Life Is Short

" is never as long as we want it to be, and wasted time can never be recovered."
J.D. Robb, Divided in Death
This line from one of my favorite authors echoes a personal motto, forged at the sudden death of my father when I was 17: "Death may come when I least expect it. Let me do as much as I can."

I wondered if that echo can be found in the Bible; I had a hunch it could not. I found the following:
The end of all things is near; therefore be serious and discipline yourselves for the sake of your prayers. (1 Peter 4:7)
Show me, O LORD, my life's end
and the number of my days;
let me know how fleeting is my life.
You have made my days a mere handbreadth;
the span of my years is as nothing before you.
Each man's life is but a breath. (Psalm 39: 5-6)
The fear of the LORD adds length to life, but the years of the wicked are cut short
(Proverbs 10:27)
Remember how fleeting is my life. For what futility you have created all men! (Psalm 89:47)
Now, brothers, about times and dates we do not need to write to you, for you know very well that the day of the Lord will come like a thief in the night. While people are saying, "Peace and safety," destruction will come on them suddenly, as labor pains on a pregnant woman, and they will not escape. (1 Thessalonias 5: 1-3)
Therefore keep watch, because you do not know on what day your Lord will come. But understand this: If the owner of the house had known at what time of night the thief was coming, he would have kept watch and would not have let his house be broken into. So you also must be ready, because the Son of Man will come at an hour when you do not expect him. (Matthew 24:42-44)
I find these all rather depressing because the emotion surrounding each is FEAR. Watch out, be careful, be alert. That thief is out to get you.

There are many more verses that emphasize Eternal Life, the joy of it, the wonder of it, the ecstasy of it. As a UU Christian and a scientist, without hard evidence one way or the other, I don't worry so much about life after death. I worry about the here and now. "The Kingdom of God is at hand." (Mark 1:15)

But here is one of those places that quoting the Bible distorts The Way of Jesus. Because the bulk of the parables in the Gospels--the stories, not the single verses-- are Jesus' way of urging us to live in the here and now, to do as much as we can right now. Do good, we're shown, not out of fear, but out of love.

We don't need to quote the Bible as much as we need to digest it, eat it, chew on it and make it part of our very being. Otherwise, we miss the point.

Jesus rocks!

1 comment:

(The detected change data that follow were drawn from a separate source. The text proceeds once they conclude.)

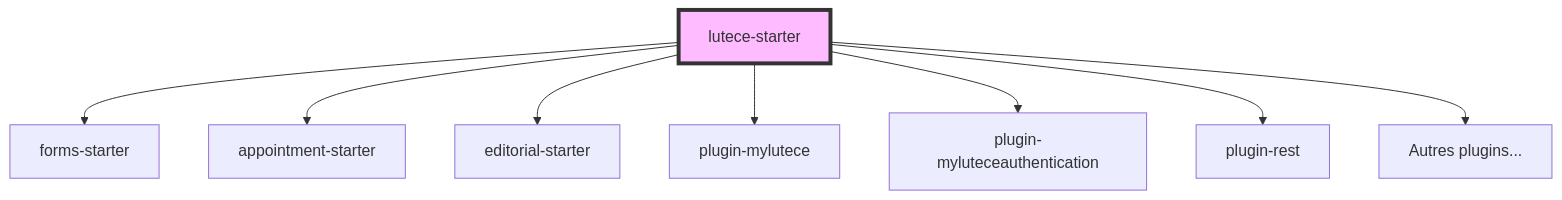
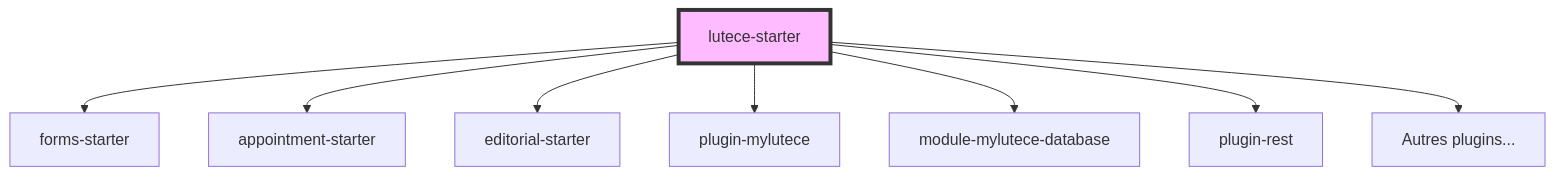
One commit to lutece-platform/lutece-platform changed the eighth of 12 diagrams in README.md. Above: the diagram before and after it, drawn with Mermaid. The commit also changed other lines of this file, not shown here.

````diff
--- a/README.md
+++ b/README.md
@@ -140,12 +145,12 @@
 ```mermaid
 graph TD
     A[lutece-starter] --> B[forms-starter]
     A --> C[appointment-starter]
     A --> D[editorial-starter]
     A --> E[plugin-mylutece]
-    A --> F[plugin-myluteceauthentication]
+    A --> F[module-mylutece-database]
     A --> G[plugin-rest]
     A --> H[Autres plugins...]
     
     style A fill:#fbf,stroke:#333,stroke-width:4px
 ```
````
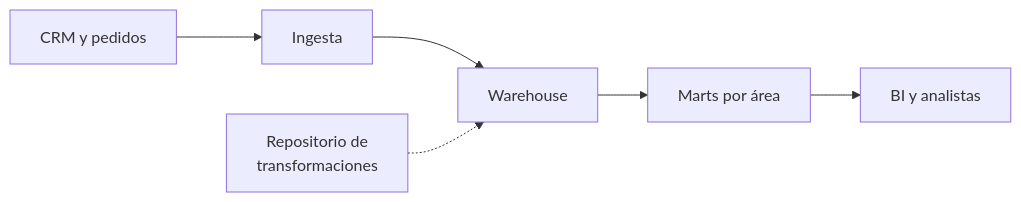
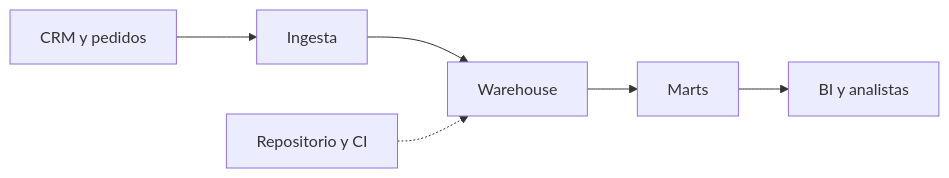
One commit to fcp4891/de-knowledge-hub changed the first of 3 diagrams in content/architectures/modern-data-warehouse-architecture.md. Above: the diagram before and after it, drawn with Mermaid. The commit also changed other lines of this file and 13 other files, not shown here.

````diff
--- a/content/architectures/modern-data-warehouse-architecture.md
+++ b/content/architectures/modern-data-warehouse-architecture.md
@@ -106,8 +106,8 @@
 ```mermaid
 flowchart LR
   A["CRM y pedidos"] --> I["Ingesta"]
   I --> W["Warehouse"]
-  W --> M["Marts por área"]
+  W --> M["Marts"]
   M --> B["BI y analistas"]
-  G["Repositorio de<br/>transformaciones"] -.-> W
+  G["Repositorio y CI"] -.-> W
 ```
````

  1. I totally agree that Jesus' message was to focus on the here and now. . . I would also like to offer a little twist to the concept of "wasting time" I us to read this as a sense of urgency to do good or be judged badly if caught off guard but now I see the constant seeking of "busying" myself with good works is just as distracting as doing nothing. I believe Jesus was telling us we need to spend our time enhancing our personal relationship with God. Letting him guide us in want he wants us to do and not assume we can impress him by doing more. I believe we need to guard against doing everything but the one thing God is really calling us to do. Our business can actually block our availability to God. I try to seek a balance by being sensitive to the movements of God in my life and make an effort not to seek out more than he is calling me to do. . . keeping God as the motivating factor of my good will not my own personal pride or need for recognition.